The Creed – Part 18A

“…And in the Holy Spirit, the Lord and Giver of Life, who proceeds from the Father. Who with the Father and the Son is worshiped and glorified. Who spoke by the prophets.”

As we saw earlier in this series, the Creed was composed at two ecumenical councils. The first part of the Creed which we have been looking at up to now was written at the Council of Nicea in 325AD. The part we are looking at now was written at the Council of Constantinople in 381AD. We may remember that the Council of Nicea met because a priest named Arius was saying that Jesus Christ was not God, so this part of the Creed clearly states that Jesus is “true God of true God.” Later on, some people were denying that the Holy Spirit was God so this addition to the Creed was made.
As we know, the part of the Creed about Jesus Christ states that the Son is “begotten (born) of the Father.” While the Creed used the term “begotten” (to be born of) to describe Jesus Christ, the Creed says that the Holy Spirit “proceeds” from the Father.
What is the difference between “begotten” and “proceed”? In fact, no one knows. The Fathers of the Church affirm that there is a difference but add that there is now way of knowing what the difference is.
The version of the Creed given in this series of articles is, of course, the version we use in the Orthodox Church. If we look at the version used in the Western churches we see it stated that the Holy Spirit “proceeds from the Father and the Son”. In other words, the Western church has added “from the Son” to the original version of the Creed. This addition is known as the ‘filioque’ which means ‘and from the Son’ in Latin.
These few words are one of the major disagreements between the Orthodox Church and the Roman Catholic Church. One of the earliest mentions of the filioque is found in the writing of St. Augustine. It appears also in the writings of other Western Fathers. It was first added to the Creed in Spain in the 6th century. At first, the popes resisted this addition to the Creed, but more and more people in the West used this form of the Creed so finally in 1014 the Pope ruled that ‘filioque’ should be officially added to the Creed.
So in the Orthodox Church we use the original version of the Creed. We base this on Christ’s words:
“But when the Counselor comes, whom I shall send to you from the Father, even the Spirit of truth, who proceeds from the Father, he will bear witness to me.” (Jn 15:26)
The words were added to the Creed to strengthen the doctrine that Jesus Christ is really God. But the Creed does this already.
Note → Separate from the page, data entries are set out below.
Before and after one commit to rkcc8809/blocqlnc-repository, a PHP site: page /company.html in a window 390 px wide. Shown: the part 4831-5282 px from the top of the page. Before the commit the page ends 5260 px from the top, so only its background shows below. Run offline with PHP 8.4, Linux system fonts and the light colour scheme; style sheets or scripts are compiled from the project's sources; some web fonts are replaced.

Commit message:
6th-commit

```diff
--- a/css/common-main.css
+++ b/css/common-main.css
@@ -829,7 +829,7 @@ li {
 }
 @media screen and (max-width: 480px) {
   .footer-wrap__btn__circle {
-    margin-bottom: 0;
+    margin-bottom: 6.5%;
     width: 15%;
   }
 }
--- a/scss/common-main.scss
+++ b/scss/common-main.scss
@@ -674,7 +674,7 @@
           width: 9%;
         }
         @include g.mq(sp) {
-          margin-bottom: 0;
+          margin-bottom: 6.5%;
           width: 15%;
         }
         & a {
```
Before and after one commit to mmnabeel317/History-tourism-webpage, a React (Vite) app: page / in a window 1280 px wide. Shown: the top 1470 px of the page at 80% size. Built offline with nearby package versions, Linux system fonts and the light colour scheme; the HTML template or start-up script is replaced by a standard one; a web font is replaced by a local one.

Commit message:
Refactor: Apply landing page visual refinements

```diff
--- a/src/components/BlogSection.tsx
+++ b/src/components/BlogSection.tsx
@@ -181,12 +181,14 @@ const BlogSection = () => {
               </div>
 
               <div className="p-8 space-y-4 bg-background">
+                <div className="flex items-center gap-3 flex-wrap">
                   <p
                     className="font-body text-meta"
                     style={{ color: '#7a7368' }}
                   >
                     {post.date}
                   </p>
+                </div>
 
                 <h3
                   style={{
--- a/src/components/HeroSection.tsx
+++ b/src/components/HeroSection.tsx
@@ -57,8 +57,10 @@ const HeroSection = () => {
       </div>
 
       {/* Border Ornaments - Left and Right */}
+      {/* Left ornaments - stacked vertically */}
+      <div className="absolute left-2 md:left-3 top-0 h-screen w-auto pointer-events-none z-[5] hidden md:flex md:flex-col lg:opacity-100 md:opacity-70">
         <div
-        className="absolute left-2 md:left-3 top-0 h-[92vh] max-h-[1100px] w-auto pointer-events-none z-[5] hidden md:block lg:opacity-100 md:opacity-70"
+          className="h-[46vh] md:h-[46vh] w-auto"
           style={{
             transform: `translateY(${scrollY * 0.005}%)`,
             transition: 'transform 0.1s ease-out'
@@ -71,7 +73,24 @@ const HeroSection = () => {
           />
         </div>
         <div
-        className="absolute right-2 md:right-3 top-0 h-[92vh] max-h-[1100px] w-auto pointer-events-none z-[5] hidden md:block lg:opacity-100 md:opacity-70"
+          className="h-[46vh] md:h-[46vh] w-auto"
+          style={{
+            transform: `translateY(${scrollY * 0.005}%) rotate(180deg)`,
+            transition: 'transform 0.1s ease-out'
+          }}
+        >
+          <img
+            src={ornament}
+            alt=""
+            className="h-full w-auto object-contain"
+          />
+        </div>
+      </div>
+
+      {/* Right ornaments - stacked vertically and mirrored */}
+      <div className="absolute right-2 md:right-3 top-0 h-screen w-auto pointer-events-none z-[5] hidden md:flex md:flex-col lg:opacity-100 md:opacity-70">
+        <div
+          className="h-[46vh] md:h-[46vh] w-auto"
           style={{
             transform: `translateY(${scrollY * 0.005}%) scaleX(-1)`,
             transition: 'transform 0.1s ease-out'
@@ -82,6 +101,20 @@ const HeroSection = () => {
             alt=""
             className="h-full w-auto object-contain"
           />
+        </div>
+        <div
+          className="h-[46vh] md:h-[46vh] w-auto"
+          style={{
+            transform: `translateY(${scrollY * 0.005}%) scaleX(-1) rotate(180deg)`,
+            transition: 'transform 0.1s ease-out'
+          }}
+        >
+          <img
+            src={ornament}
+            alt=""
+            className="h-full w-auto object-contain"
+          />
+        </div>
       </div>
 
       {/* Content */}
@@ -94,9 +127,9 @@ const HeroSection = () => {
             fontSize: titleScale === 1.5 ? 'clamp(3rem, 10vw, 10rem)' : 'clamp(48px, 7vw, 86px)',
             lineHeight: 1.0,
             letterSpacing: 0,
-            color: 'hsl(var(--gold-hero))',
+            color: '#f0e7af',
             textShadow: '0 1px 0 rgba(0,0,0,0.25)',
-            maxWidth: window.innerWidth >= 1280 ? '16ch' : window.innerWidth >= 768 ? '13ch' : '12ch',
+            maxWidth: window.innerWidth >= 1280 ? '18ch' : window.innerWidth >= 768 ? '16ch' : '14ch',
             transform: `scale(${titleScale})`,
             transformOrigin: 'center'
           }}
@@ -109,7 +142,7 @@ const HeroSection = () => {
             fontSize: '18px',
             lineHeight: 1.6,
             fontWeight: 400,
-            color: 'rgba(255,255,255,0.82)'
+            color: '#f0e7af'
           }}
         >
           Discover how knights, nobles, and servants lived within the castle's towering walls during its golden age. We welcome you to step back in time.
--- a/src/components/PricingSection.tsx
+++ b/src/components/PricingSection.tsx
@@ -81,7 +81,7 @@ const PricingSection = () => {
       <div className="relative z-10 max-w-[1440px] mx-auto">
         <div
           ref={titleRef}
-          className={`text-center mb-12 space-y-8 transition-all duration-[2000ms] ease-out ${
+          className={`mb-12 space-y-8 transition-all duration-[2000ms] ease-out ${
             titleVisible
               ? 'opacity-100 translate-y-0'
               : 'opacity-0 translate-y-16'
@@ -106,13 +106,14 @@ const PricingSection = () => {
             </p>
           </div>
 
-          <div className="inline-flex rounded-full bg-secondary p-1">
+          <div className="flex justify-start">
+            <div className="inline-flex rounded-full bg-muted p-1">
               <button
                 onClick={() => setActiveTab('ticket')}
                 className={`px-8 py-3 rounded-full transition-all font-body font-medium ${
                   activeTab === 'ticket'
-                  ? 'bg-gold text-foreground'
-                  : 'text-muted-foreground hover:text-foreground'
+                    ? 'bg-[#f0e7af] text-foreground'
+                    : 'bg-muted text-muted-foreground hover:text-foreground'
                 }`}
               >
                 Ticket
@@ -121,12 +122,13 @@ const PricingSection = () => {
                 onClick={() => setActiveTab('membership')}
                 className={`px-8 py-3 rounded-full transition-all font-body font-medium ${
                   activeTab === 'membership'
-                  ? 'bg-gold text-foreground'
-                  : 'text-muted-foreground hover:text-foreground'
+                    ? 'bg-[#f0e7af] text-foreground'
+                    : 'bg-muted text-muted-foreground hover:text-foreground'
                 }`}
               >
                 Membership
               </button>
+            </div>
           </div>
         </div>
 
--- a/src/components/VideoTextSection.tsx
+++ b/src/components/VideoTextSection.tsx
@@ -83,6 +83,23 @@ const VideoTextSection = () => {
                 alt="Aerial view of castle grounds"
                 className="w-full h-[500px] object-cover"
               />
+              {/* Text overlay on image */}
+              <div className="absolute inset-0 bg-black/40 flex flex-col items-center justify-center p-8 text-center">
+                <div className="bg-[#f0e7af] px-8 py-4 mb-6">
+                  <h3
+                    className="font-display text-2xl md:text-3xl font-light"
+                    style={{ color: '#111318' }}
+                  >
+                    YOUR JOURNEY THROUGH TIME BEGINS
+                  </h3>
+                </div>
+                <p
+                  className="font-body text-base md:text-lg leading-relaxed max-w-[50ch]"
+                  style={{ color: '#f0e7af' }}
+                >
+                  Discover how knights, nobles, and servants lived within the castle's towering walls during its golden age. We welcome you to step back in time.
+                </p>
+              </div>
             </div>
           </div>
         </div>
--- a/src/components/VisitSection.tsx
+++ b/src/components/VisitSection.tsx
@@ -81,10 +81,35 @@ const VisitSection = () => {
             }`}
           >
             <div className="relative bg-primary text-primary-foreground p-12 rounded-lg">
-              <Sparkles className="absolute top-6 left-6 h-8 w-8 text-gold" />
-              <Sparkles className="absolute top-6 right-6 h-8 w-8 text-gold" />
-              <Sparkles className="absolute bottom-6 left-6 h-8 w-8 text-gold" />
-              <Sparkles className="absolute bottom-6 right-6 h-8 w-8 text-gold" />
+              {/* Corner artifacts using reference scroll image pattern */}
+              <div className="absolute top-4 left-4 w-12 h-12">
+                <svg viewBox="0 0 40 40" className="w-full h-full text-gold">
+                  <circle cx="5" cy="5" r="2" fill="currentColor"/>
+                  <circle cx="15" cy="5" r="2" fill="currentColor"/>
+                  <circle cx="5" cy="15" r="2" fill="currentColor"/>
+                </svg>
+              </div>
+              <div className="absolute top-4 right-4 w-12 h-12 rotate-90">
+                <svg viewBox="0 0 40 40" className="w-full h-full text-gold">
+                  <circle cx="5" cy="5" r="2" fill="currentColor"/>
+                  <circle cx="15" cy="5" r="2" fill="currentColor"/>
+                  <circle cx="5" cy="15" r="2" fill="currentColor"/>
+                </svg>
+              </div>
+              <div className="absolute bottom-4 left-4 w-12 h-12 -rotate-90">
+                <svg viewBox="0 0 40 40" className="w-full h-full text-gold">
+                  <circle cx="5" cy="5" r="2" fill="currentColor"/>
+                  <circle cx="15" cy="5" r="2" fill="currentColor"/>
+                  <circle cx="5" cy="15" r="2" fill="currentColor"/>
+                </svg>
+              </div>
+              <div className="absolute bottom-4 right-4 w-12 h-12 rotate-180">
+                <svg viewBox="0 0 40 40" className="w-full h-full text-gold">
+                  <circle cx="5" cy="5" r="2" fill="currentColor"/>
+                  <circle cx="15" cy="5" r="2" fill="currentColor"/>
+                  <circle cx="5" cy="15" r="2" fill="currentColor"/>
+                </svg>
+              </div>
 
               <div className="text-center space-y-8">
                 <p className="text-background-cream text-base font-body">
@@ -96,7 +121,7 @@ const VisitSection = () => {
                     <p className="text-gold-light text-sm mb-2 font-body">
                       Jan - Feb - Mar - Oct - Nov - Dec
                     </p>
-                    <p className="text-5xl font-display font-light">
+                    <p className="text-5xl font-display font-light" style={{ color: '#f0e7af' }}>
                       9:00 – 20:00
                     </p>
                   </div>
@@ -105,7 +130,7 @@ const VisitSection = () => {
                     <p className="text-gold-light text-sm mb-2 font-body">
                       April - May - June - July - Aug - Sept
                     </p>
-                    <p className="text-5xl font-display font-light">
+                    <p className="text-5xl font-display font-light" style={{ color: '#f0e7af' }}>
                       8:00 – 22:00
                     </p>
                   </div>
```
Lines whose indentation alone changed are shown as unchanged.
Some Orthodox theologians say that the filioque is a major heresy (false teaching) which is at the root of many negative things in the Western Church. Others say that filioque can be understood in an Orthodox way.
But all Orthodox Fathers and theologians say that the Pope had no right to alter the text of the Creed written and accepted by a long list of ecumenical councils. So this issue relates to the disagreements about the role of the Pope. For Orthodox, the Pope (if he were Orthodox) would be the first among equals of the bishops of the church, without any special power of his own. For Roman Catholics, the Pope is the infallible primate of the church. This is a fundamental disagreement between the Orthodox and the Roman Catholic Church and until this question is resolved there can be no unity between the Orthodox and Catholic churches.
It has to be admitted that the matter of the filioque is a highly technical theological issue. However, the Fathers of the Church stress its theological importance.
But one can easily see the question about the authority of the Pope. Is his power so great that he can alter the Creed on his own authority? In other words, does the Pope have absolute authority over the other bishops of the church? The Catholics say yes, the Orthodox say no. It’s unfortunate that this division exists, but perhaps with God’s help one day it will be resolved.

Fr. John